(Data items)

=== Begin Enclosure ===

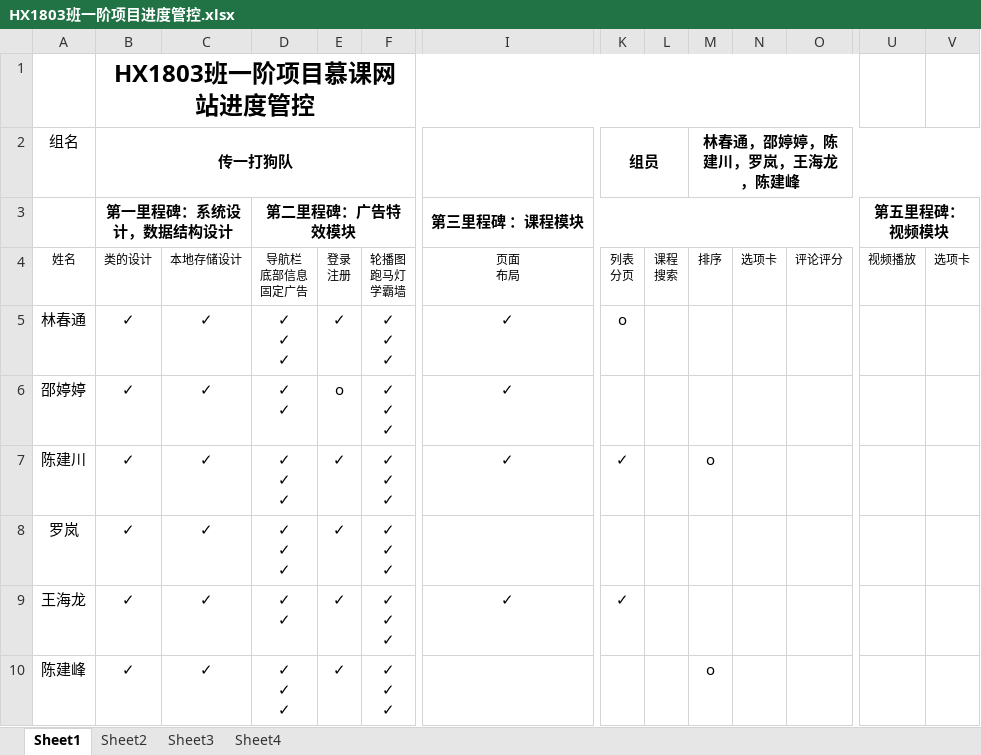
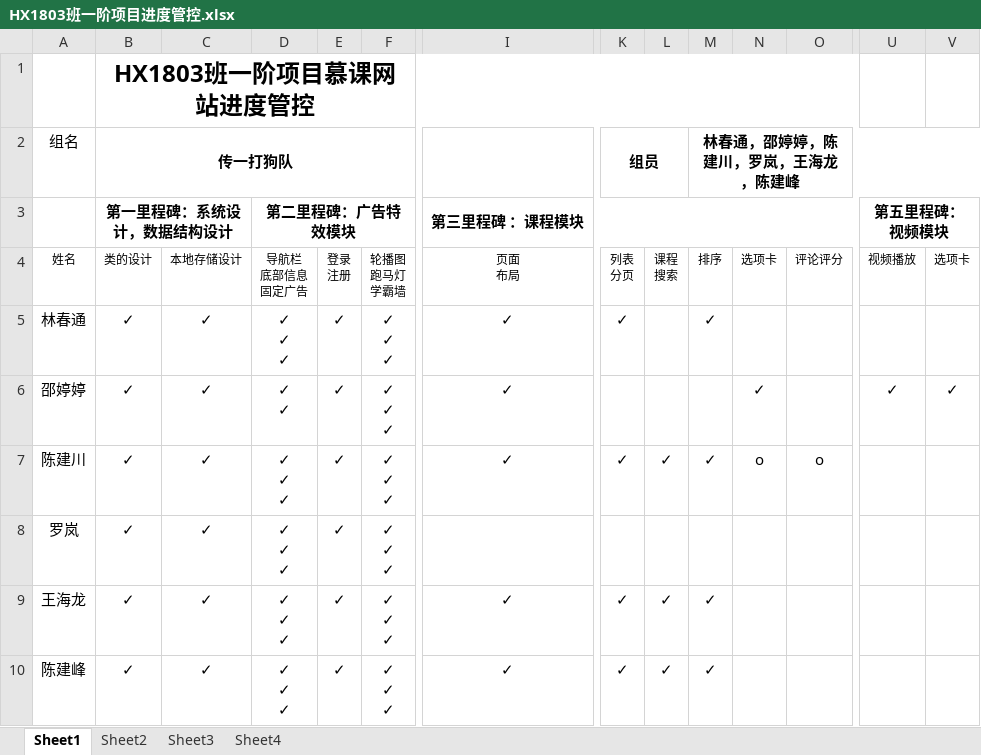
Before and after one commit to chuntong007/CY-work, an Excel workbook: 一阶项目文件/HX1803班一阶项目进度管控.xlsx, sheet Sheet1, drawn as a sheet; only a part is shown, gaps mark what is left out; values as stored, in another font and other column widths than the file's, no borders; ↵ is a line break in a cell; the diff names each change by its address in the sheet, - before the commit and + after, or states it on an @@ line.

```diff
--- a/一阶项目文件/HX1803班一阶项目进度管控.xlsx (sheet Sheet1)
+++ b/一阶项目文件/HX1803班一阶项目进度管控.xlsx (sheet Sheet1)
-K5: o
+K5: ✓
-M5: (empty)
+M5: ✓
-E6: o
+E6: ✓
-N6: (empty)
+N6: ✓
-U6: (empty)
+U6: ✓
-V6: (empty)
+V6: ✓
-L7: (empty)
+L7: ✓
-M7: o
+M7: ✓
-N7: (empty)
+N7: o
-O7: (empty)
+O7: o
-D9: ✓ ↵ ✓
+D9: ✓ ↵ ✓ ↵ ✓
-L9:L10: (empty)
+L9:L10: ✓
-M9: (empty)
+M9: ✓
-I10: (empty)
+I10: ✓
-K10: (empty)
+K10: ✓
-M10: o
+M10: ✓
```
Also changed, not shown: 一阶项目文件/hx180310林春通数据结构设计.xlsx, 8 other files.
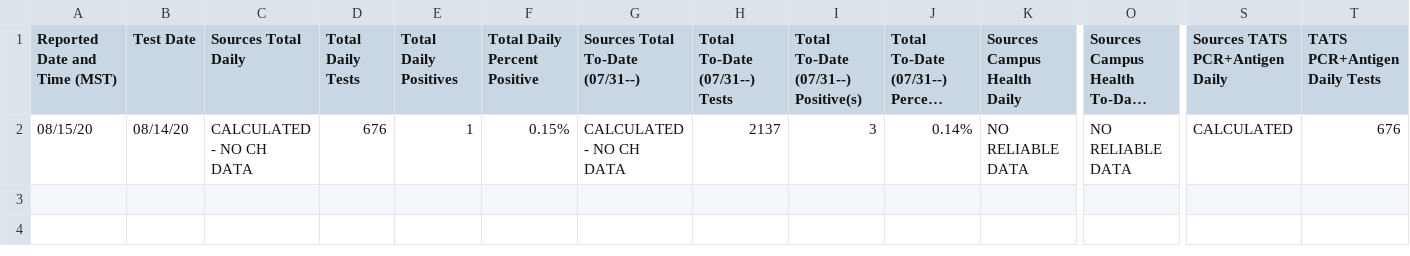
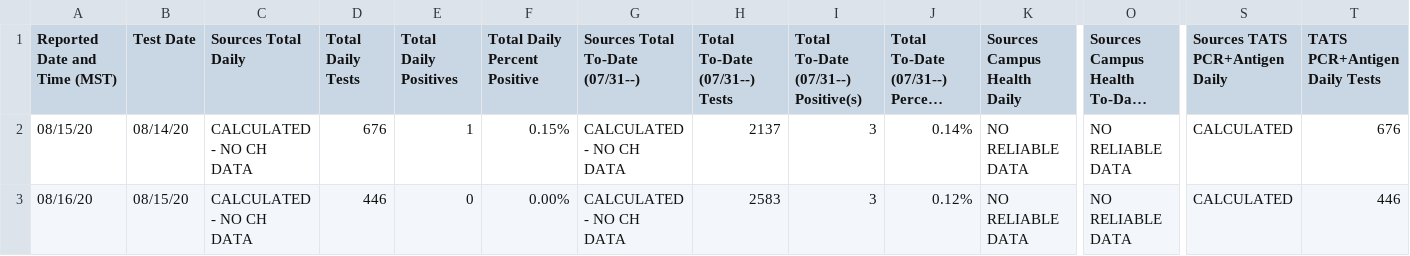
Before and after one commit to astrochun/figshare_autosync_check, a CSV file: data.csv, drawn as a sheet; only a part is shown, gaps mark what is left out; long unchanged cells end in …; rows hold the shown columns only; the diff names each change by its address in the sheet, - before the commit and + after, or states it on an @@ line.

Commit message:
Update: 2020-08-16

```diff
--- a/data.csv
+++ b/data.csv
+row 3: 08/16/20 | 08/15/20 | CALCULATED - NO CH DATA | 446 | 0 | 0.00% | CALCULATED - NO CH DATA | 2583 | 3 | 0.12% | NO RELIABLE DATA | NO RELIABLE DATA | CALCULATED | 446
```
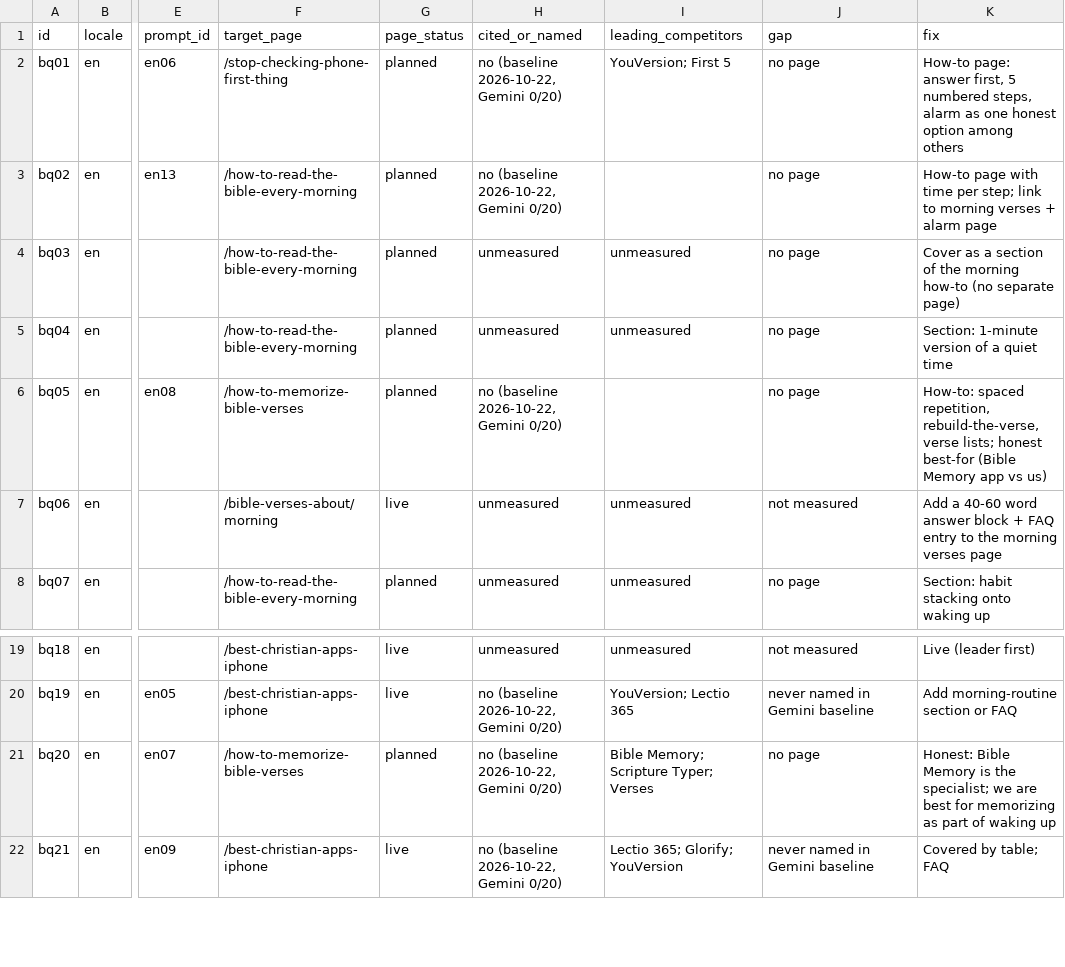
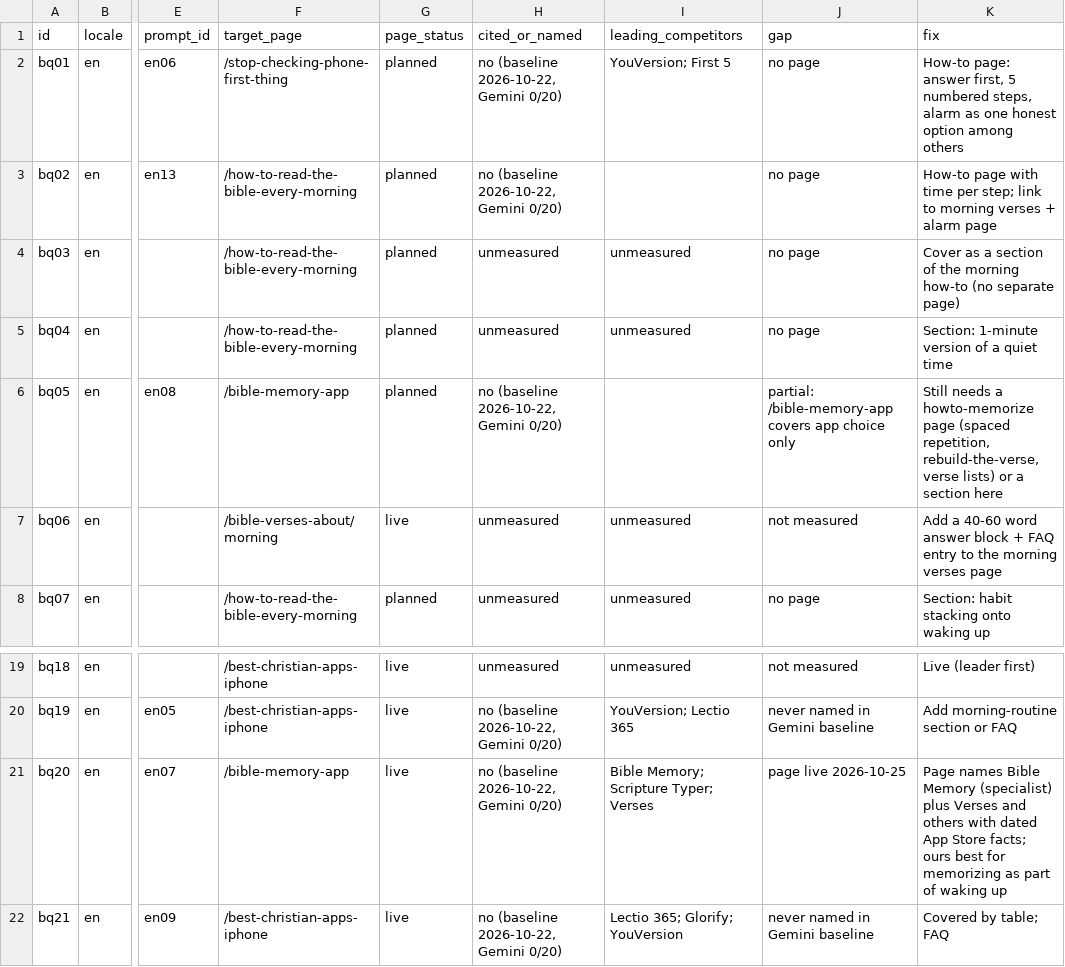
Before and after one commit to whoiskenneth-beep/bibleversealarm-site, a CSV file: geo/questions.csv, drawn as a sheet; only a part is shown, gaps mark what is left out; the diff names each change by its address in the sheet, - before the commit and + after, or states it on an @@ line.

```diff
--- a/geo/questions.csv
+++ b/geo/questions.csv
-F6 (target_page): /how-to-memorize-bible-verses
+F6 (target_page): /bible-memory-app
-J6 (gap): no page
+J6 (gap): partial: /bible-memory-app covers app choice only
-K6 (fix): How-to: spaced repetition, rebuild-the-verse, verse lists; honest best-for (Bible Memory app vs us)
+K6 (fix): Still needs a howto-memorize page (spaced repetition, rebuild-the-verse, verse lists) or a section here
-F21 (target_page): /how-to-memorize-bible-verses
+F21 (target_page): /bible-memory-app
-G21 (page_status): planned
+G21 (page_status): live
-J21 (gap): no page
+J21 (gap): page live 2026-10-25
-K21 (fix): Honest: Bible Memory is the specialist; we are best for…
+K21 (fix): Page names Bible Memory (specialist) plus Verses and others with dated App Store facts; ours best for…
```
Also changed, not shown: seo/keywords/en.csv, 2 other files.
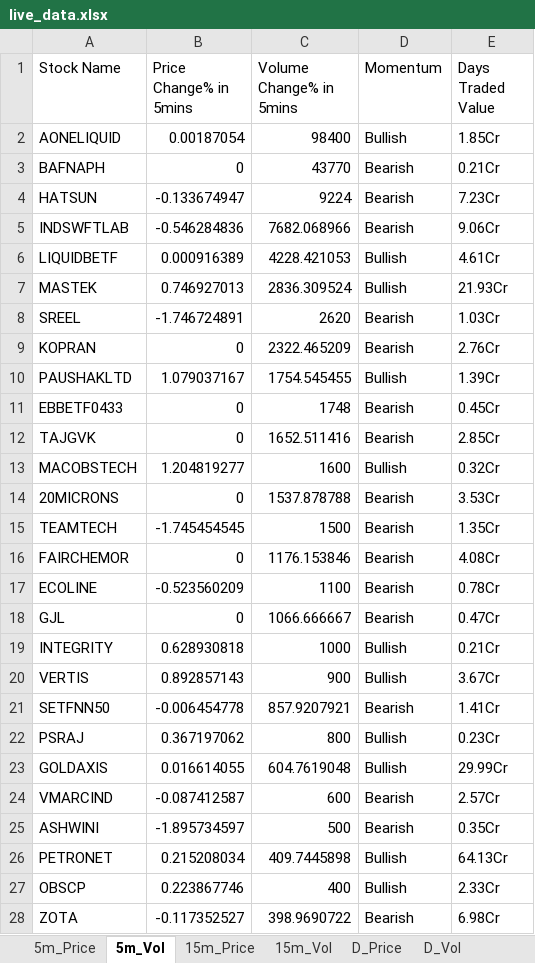
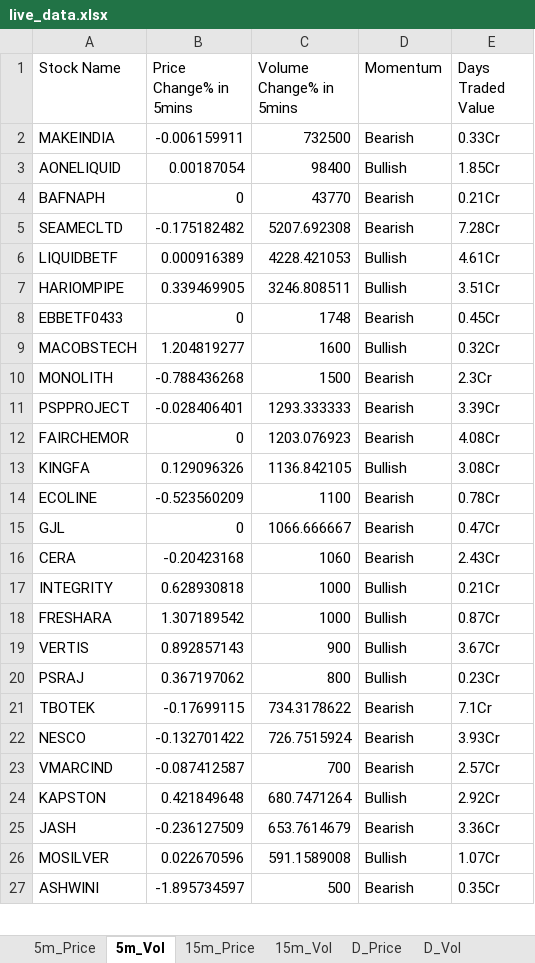
Before and after one commit to srbsharma92/priceAction2, an Excel workbook: data/live_data.xlsx, sheet 5m_Vol, drawn as a sheet; only a part is shown; values as stored, in another font and other column widths than the file's, no borders; removed rows and columns are numbered as before the commit, all else as after; the diff covers the shown part only; the diff names each change by its address in the sheet, - before the commit and + after, or states it on an @@ line.

```diff
--- a/data/live_data.xlsx (sheet 5m_Vol)
+++ b/data/live_data.xlsx (sheet 5m_Vol)
+row 2: MAKEINDIA | -0.006159911 | 732500 | Bearish | 0.33Cr
-row 4: HATSUN | -0.133674947 | 9224 | Bearish | 7.23Cr
-row 5: INDSWFTLAB | -0.546284836 | 7682.068966 | Bearish | 9.06Cr
+row 5: SEAMECLTD | -0.175182482 | 5207.692308 | Bearish | 7.28Cr
-row 7: MASTEK | 0.746927013 | 2836.309524 | Bullish | 21.93Cr
-row 8: SREEL | -1.746724891 | 2620 | Bearish | 1.03Cr
-row 9: KOPRAN | 0 | 2322.465209 | Bearish | 2.76Cr
-row 10: PAUSHAKLTD | 1.079037167 | 1754.545455 | Bullish | 1.39Cr
+row 7: HARIOMPIPE | 0.339469905 | 3246.808511 | Bullish | 3.51Cr
-row 12: TAJGVK | 0 | 1652.511416 | Bearish | 2.85Cr
-row 14: 20MICRONS | 0 | 1537.878788 | Bearish | 3.53Cr
-row 15: TEAMTECH | -1.745454545 | 1500 | Bearish | 1.35Cr
+row 10: MONOLITH | -0.788436268 | 1500 | Bearish | 2.3Cr
+row 11: PSPPROJECT | -0.028406401 | 1293.333333 | Bearish | 3.39Cr
-C12 (Volume Change% in 5mins): 1176.153846
+C12 (Volume Change% in 5mins): 1203.076923
+row 13: KINGFA | 0.129096326 | 1136.842105 | Bullish | 3.08Cr
+row 16: CERA | -0.20423168 | 1060 | Bearish | 2.43Cr
+row 18: FRESHARA | 1.307189542 | 1000 | Bullish | 0.87Cr
-row 21: SETFNN50 | -0.006454778 | 857.9207921 | Bearish | 1.41Cr
-row 23: GOLDAXIS | 0.016614055 | 604.7619048 | Bullish | 29.99Cr
+row 21: TBOTEK | -0.17699115 | 734.3178622 | Bearish | 7.1Cr
+row 22: NESCO | -0.132701422 | 726.7515924 | Bearish | 3.93Cr
-C23 (Volume Change% in 5mins): 600
+C23 (Volume Change% in 5mins): 700
+row 24: KAPSTON | 0.421849648 | 680.7471264 | Bullish | 2.92Cr
+row 25: JASH | -0.236127509 | 653.7614679 | Bearish | 3.36Cr
+row 26: MOSILVER | 0.022670596 | 591.1589008 | Bullish | 1.07Cr
-row 26: PETRONET | 0.215208034 | 409.7445898 | Bullish | 64.13Cr
-row 27: OBSCP | 0.223867746 | 400 | Bullish | 2.33Cr
-row 28: ZOTA | -0.117352527 | 398.9690722 | Bearish | 6.98Cr
```
Also changed, not shown: 6 added rows, 9 removed rows and 3 edited cells elsewhere in this sheet, sheet D_Price, sheet D_Vol, sheet 15m_Vol, sheet 15m_Price, sheet 5m_Price, sheet meta.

=== End Enclosure ===

**WORK INSTRUCTION**
In the records above, find each line holding "Volume" and copy it.

**REPLY**
-C12 (Volume Change% in 5mins): 1176.153846
+C12 (Volume Change% in 5mins): 1203.076923
-C23 (Volume Change% in 5mins): 600
+C23 (Volume Change% in 5mins): 700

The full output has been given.